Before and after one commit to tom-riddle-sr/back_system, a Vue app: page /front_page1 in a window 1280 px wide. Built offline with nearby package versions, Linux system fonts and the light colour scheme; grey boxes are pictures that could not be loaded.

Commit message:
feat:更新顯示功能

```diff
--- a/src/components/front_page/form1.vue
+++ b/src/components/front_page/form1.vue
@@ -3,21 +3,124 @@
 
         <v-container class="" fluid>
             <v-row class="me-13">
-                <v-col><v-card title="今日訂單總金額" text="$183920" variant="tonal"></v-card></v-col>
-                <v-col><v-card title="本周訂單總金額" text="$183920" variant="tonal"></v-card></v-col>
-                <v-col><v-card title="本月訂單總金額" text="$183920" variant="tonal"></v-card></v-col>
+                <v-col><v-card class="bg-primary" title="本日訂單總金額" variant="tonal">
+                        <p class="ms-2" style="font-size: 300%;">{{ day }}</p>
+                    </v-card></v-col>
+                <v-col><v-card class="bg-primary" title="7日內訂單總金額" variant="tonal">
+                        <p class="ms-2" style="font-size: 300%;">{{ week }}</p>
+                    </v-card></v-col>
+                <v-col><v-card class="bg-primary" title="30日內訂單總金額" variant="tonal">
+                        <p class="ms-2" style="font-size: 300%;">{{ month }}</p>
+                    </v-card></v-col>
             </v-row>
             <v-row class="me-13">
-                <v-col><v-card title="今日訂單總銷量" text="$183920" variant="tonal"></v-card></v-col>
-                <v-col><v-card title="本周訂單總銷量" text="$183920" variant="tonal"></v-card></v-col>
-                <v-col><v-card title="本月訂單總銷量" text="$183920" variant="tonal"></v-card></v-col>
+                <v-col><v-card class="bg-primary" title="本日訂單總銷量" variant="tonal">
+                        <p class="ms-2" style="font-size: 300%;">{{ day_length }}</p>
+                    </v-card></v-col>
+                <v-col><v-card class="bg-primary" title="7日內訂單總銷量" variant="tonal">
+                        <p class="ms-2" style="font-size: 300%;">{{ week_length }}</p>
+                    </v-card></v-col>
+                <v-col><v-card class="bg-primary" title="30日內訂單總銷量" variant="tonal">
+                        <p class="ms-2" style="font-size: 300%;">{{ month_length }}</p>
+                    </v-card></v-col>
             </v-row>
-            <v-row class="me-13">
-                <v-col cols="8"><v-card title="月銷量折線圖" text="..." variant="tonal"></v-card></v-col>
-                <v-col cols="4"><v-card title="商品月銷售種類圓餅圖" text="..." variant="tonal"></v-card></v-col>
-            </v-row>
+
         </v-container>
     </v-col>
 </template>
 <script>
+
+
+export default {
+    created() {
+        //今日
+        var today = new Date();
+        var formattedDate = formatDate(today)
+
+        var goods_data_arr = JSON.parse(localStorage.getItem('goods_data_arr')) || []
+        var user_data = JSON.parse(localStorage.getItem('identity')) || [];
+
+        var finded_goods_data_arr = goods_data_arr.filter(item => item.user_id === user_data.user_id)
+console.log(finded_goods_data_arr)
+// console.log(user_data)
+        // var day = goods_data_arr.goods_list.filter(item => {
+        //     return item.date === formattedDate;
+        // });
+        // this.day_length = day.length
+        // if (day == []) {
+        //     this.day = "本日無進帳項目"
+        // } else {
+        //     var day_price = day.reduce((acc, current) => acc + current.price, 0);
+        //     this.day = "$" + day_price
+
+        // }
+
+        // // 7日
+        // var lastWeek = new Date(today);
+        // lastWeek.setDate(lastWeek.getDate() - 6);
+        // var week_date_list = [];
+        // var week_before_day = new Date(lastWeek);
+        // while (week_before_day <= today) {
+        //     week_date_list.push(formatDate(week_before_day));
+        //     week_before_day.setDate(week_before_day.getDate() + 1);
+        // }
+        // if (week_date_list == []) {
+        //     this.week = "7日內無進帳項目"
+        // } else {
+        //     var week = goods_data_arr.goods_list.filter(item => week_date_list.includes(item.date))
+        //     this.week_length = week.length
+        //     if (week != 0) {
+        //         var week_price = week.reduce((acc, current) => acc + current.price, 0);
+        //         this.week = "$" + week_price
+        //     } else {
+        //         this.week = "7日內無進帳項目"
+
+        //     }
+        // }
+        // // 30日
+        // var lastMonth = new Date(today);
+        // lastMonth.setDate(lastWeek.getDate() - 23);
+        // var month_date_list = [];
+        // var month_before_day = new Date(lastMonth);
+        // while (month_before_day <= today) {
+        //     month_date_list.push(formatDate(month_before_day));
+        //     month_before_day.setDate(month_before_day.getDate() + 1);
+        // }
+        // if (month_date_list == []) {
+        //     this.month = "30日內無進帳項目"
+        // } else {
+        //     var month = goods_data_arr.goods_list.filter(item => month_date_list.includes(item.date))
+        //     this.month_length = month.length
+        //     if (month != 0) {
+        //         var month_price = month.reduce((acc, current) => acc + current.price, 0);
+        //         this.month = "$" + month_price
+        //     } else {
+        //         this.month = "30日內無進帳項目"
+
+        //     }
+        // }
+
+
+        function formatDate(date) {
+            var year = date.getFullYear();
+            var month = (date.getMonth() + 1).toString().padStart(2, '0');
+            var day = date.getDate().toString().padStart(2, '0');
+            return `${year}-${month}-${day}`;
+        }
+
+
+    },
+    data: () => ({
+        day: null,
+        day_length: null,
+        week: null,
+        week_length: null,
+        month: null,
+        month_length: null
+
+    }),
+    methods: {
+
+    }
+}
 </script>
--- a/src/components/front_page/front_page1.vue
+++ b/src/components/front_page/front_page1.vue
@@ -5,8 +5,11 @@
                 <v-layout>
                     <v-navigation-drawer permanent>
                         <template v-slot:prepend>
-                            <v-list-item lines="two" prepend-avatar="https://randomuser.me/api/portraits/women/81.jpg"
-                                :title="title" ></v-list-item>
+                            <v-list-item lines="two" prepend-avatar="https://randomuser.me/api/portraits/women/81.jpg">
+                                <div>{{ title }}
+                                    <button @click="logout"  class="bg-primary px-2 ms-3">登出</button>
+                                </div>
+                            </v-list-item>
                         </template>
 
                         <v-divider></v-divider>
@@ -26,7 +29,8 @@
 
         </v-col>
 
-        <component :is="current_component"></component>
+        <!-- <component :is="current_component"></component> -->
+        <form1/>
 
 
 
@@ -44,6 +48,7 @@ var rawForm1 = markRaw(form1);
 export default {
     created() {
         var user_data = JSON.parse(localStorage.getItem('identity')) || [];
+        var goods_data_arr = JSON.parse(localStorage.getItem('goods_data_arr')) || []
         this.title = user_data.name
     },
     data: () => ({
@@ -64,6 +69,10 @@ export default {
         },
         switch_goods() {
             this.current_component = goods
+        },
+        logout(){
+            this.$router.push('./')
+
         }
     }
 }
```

++++++++

- **WHAT YOU WILL DO**: Please output the complete data exactly.

- **FINISHED EXERCISE**:
Before and after one commit to tom-riddle-sr/back_system, a Vue app: page /front_page1 in a window 1280 px wide. Built offline with nearby package versions, Linux system fonts and the light colour scheme; grey boxes are pictures that could not be loaded.

Commit message:
feat:更新顯示功能

```diff
--- a/src/components/front_page/form1.vue
+++ b/src/components/front_page/form1.vue
@@ -3,21 +3,124 @@
 
         <v-container class="" fluid>
             <v-row class="me-13">
-                <v-col><v-card title="今日訂單總金額" text="$183920" variant="tonal"></v-card></v-col>
-                <v-col><v-card title="本周訂單總金額" text="$183920" variant="tonal"></v-card></v-col>
-                <v-col><v-card title="本月訂單總金額" text="$183920" variant="tonal"></v-card></v-col>
+                <v-col><v-card class="bg-primary" title="本日訂單總金額" variant="tonal">
+                        <p class="ms-2" style="font-size: 300%;">{{ day }}</p>
+                    </v-card></v-col>
+                <v-col><v-card class="bg-primary" title="7日內訂單總金額" variant="tonal">
+                        <p class="ms-2" style="font-size: 300%;">{{ week }}</p>
+                    </v-card></v-col>
+                <v-col><v-card class="bg-primary" title="30日內訂單總金額" variant="tonal">
+                        <p class="ms-2" style="font-size: 300%;">{{ month }}</p>
+                    </v-card></v-col>
             </v-row>
             <v-row class="me-13">
-                <v-col><v-card title="今日訂單總銷量" text="$183920" variant="tonal"></v-card></v-col>
-                <v-col><v-card title="本周訂單總銷量" text="$183920" variant="tonal"></v-card></v-col>
-                <v-col><v-card title="本月訂單總銷量" text="$183920" variant="tonal"></v-card></v-col>
+                <v-col><v-card class="bg-primary" title="本日訂單總銷量" variant="tonal">
+                        <p class="ms-2" style="font-size: 300%;">{{ day_length }}</p>
+                    </v-card></v-col>
+                <v-col><v-card class="bg-primary" title="7日內訂單總銷量" variant="tonal">
+                        <p class="ms-2" style="font-size: 300%;">{{ week_length }}</p>
+                    </v-card></v-col>
+                <v-col><v-card class="bg-primary" title="30日內訂單總銷量" variant="tonal">
+                        <p class="ms-2" style="font-size: 300%;">{{ month_length }}</p>
+                    </v-card></v-col>
             </v-row>
-            <v-row class="me-13">
-                <v-col cols="8"><v-card title="月銷量折線圖" text="..." variant="tonal"></v-card></v-col>
-                <v-col cols="4"><v-card title="商品月銷售種類圓餅圖" text="..." variant="tonal"></v-card></v-col>
-            </v-row>
+
         </v-container>
     </v-col>
 </template>
 <script>
+
+
+export default {
+    created() {
+        //今日
+        var today = new Date();
+        var formattedDate = formatDate(today)
+
+        var goods_data_arr = JSON.parse(localStorage.getItem('goods_data_arr')) || []
+        var user_data = JSON.parse(localStorage.getItem('identity')) || [];
+
+        var finded_goods_data_arr = goods_data_arr.filter(item => item.user_id === user_data.user_id)
+console.log(finded_goods_data_arr)
+// console.log(user_data)
+        // var day = goods_data_arr.goods_list.filter(item => {
+        //     return item.date === formattedDate;
+        // });
+        // this.day_length = day.length
+        // if (day == []) {
+        //     this.day = "本日無進帳項目"
+        // } else {
+        //     var day_price = day.reduce((acc, current) => acc + current.price, 0);
+        //     this.day = "$" + day_price
+
+        // }
+
+        // // 7日
+        // var lastWeek = new Date(today);
+        // lastWeek.setDate(lastWeek.getDate() - 6);
+        // var week_date_list = [];
+        // var week_before_day = new Date(lastWeek);
+        // while (week_before_day <= today) {
+        //     week_date_list.push(formatDate(week_before_day));
+        //     week_before_day.setDate(week_before_day.getDate() + 1);
+        // }
+        // if (week_date_list == []) {
+        //     this.week = "7日內無進帳項目"
+        // } else {
+        //     var week = goods_data_arr.goods_list.filter(item => week_date_list.includes(item.date))
+        //     this.week_length = week.length
+        //     if (week != 0) {
+        //         var week_price = week.reduce((acc, current) => acc + current.price, 0);
+        //         this.week = "$" + week_price
+        //     } else {
+        //         this.week = "7日內無進帳項目"
+
+        //     }
+        // }
+        // // 30日
+        // var lastMonth = new Date(today);
+        // lastMonth.setDate(lastWeek.getDate() - 23);
+        // var month_date_list = [];
+        // var month_before_day = new Date(lastMonth);
+        // while (month_before_day <= today) {
+        //     month_date_list.push(formatDate(month_before_day));
+        //     month_before_day.setDate(month_before_day.getDate() + 1);
+        // }
+        // if (month_date_list == []) {
+        //     this.month = "30日內無進帳項目"
+        // } else {
+        //     var month = goods_data_arr.goods_list.filter(item => month_date_list.includes(item.date))
+        //     this.month_length = month.length
+        //     if (month != 0) {
+        //         var month_price = month.reduce((acc, current) => acc + current.price, 0);
+        //         this.month = "$" + month_price
+        //     } else {
+        //         this.month = "30日內無進帳項目"
+
+        //     }
+        // }
+
+
+        function formatDate(date) {
+            var year = date.getFullYear();
+            var month = (date.getMonth() + 1).toString().padStart(2, '0');
+            var day = date.getDate().toString().padStart(2, '0');
+            return `${year}-${month}-${day}`;
+        }
+
+
+    },
+    data: () => ({
+        day: null,
+        day_length: null,
+        week: null,
+        week_length: null,
+        month: null,
+        month_length: null
+
+    }),
+    methods: {
+
+    }
+}
 </script>
--- a/src/components/front_page/front_page1.vue
+++ b/src/components/front_page/front_page1.vue
@@ -5,8 +5,11 @@
                 <v-layout>
                     <v-navigation-drawer permanent>
                         <template v-slot:prepend>
-                            <v-list-item lines="two" prepend-avatar="https://randomuser.me/api/portraits/women/81.jpg"
-                                :title="title" ></v-list-item>
+                            <v-list-item lines="two" prepend-avatar="https://randomuser.me/api/portraits/women/81.jpg">
+                                <div>{{ title }}
+                                    <button @click="logout"  class="bg-primary px-2 ms-3">登出</button>
+                                </div>
+                            </v-list-item>
                         </template>
 
                         <v-divider></v-divider>
@@ -26,7 +29,8 @@
 
         </v-col>
 
-        <component :is="current_component"></component>
+        <!-- <component :is="current_component"></component> -->
+        <form1/>
 
 
 
@@ -44,6 +48,7 @@ var rawForm1 = markRaw(form1);
 export default {
     created() {
         var user_data = JSON.parse(localStorage.getItem('identity')) || [];
+        var goods_data_arr = JSON.parse(localStorage.getItem('goods_data_arr')) || []
         this.title = user_data.name
     },
     data: () => ({
@@ -64,6 +69,10 @@ export default {
         },
         switch_goods() {
             this.current_component = goods
+        },
+        logout(){
+            this.$router.push('./')
+
         }
     }
 }
```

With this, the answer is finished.